2019 marks 40 years since Warwick Castle has been run solely as a tourist attraction.

Anyone who has visited since will be familiar with the jousting shows, birds of prey demonstrations, the dungeons and the challenging climb up Guy’s Tower.

But those who were lucky enough to see the first performance of the castle’s new night-time Dragon Slayer show on Friday night will have never seen anything quite like it before.

Not only was this a rare opportunity to be inside the walls of this most spectacular piece of history after dark, it was an opportunity to see the castle in a whole new light.

Dragon Slayer is described, quite appealingly, as ‘spectacular entertainment combining immersive dining experiences, a projection light show on the walls of the castle, fire jousting, live-action stunts and more’.

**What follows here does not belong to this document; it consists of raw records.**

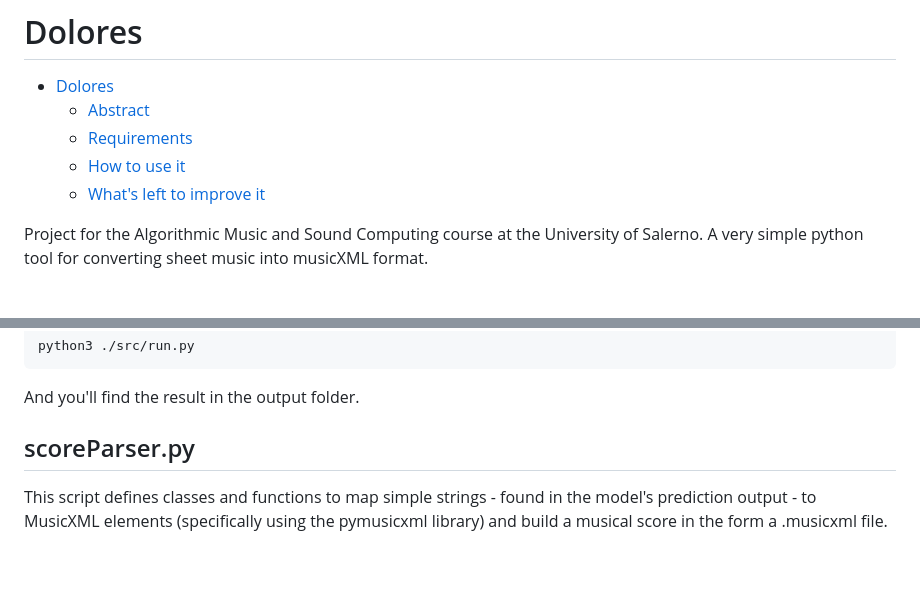
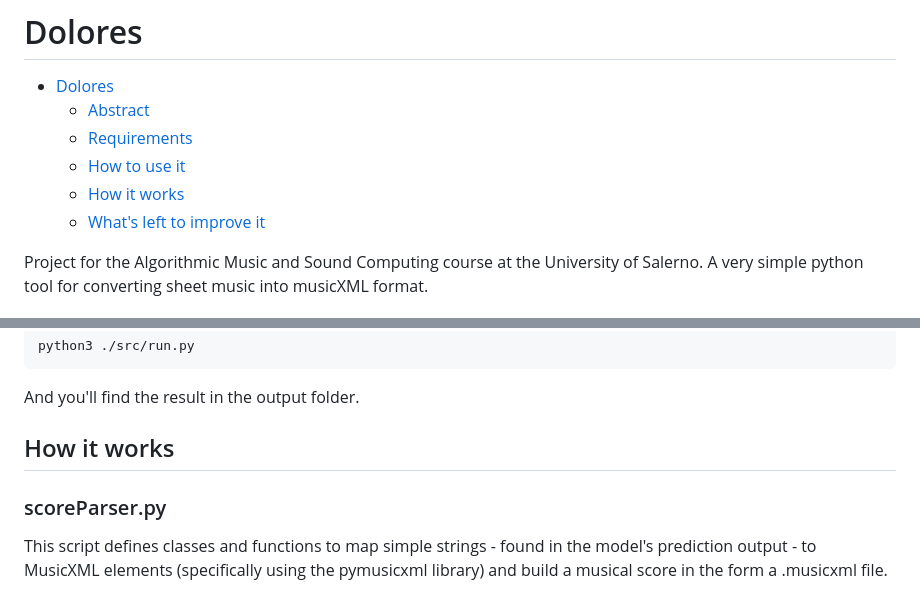
Before and after one commit to blazQ/pentakey-dolores, a Markdown page: README.md, 2 parts joined by grey strips. GitHub-like rendering; blank space fills up the shorter version.

Commit message:
added section in README

```diff
--- a/README.md
+++ b/README.md
@@ -4,6 +4,7 @@
   - [Abstract](#abstract)
   - [Requirements](#requirements)
   - [How to use it](#how-to-use-it)
+  - [How it works](#how-it-works)
   - [What's left to improve it](#whats-left-to-improve-it)
 
 Project for the Algorithmic Music and Sound Computing course at the University of Salerno.
@@ -43,7 +44,8 @@ python3 ./src/run.py
 
 And you'll find the result in the output folder.
 
-## scoreParser.py
+## How it works
+### scoreParser.py
 
 This script defines classes and functions to map simple strings - found in the model's prediction output - to MusicXML elements (specifically using the pymusicxml library) and build a musical score in the form a .musicxml file.
 
```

It didn’t disappoint.

The near two-hour show centred around the largely fabled story of Guy of Warwick – a page at the court of the Earl of Warwick who falls in love with the Earl’s daughter, Felice. But his low standing means she rejects his advances until he has proven himself.

Cut a long story short, and he returns to be knighted and take her hand in marriage having completed a series of superhuman tasks, including ridding the country of the monstrous beast that is the Dun Cow.

The jousting and the slaying of the Dun Cow in the first half of the show was not that much different to the daily battles that take pace in the riverside arena, despite the additional pyrotechnics under the night sky.

However, what happened when the audience had been marched up to the castle itself for part two where Guy’s battle with a dragon was played out, was quite simply jaw-dropping.

An impressive light show, projected onto the castle walls really brought the place to life – showing the 1,000 year old castle in virtual 3D as it hosted Guy and Felice’s wedding, before being partly destroyed during the attack by the dragon, and then catching fire.

It was history literally being brought to life on a brilliant night out, albeit one that is reliant on the balmy summer weather continuing throughout its short run!

There are just eight performances of Dragon Slayer throughout August – and hopefully the link between the two halves will become slicker than it was on the opening night.

Tickets are between £25 and £85, the latter including a three-course banquet in The Great Hall. See

Review by Chris Smith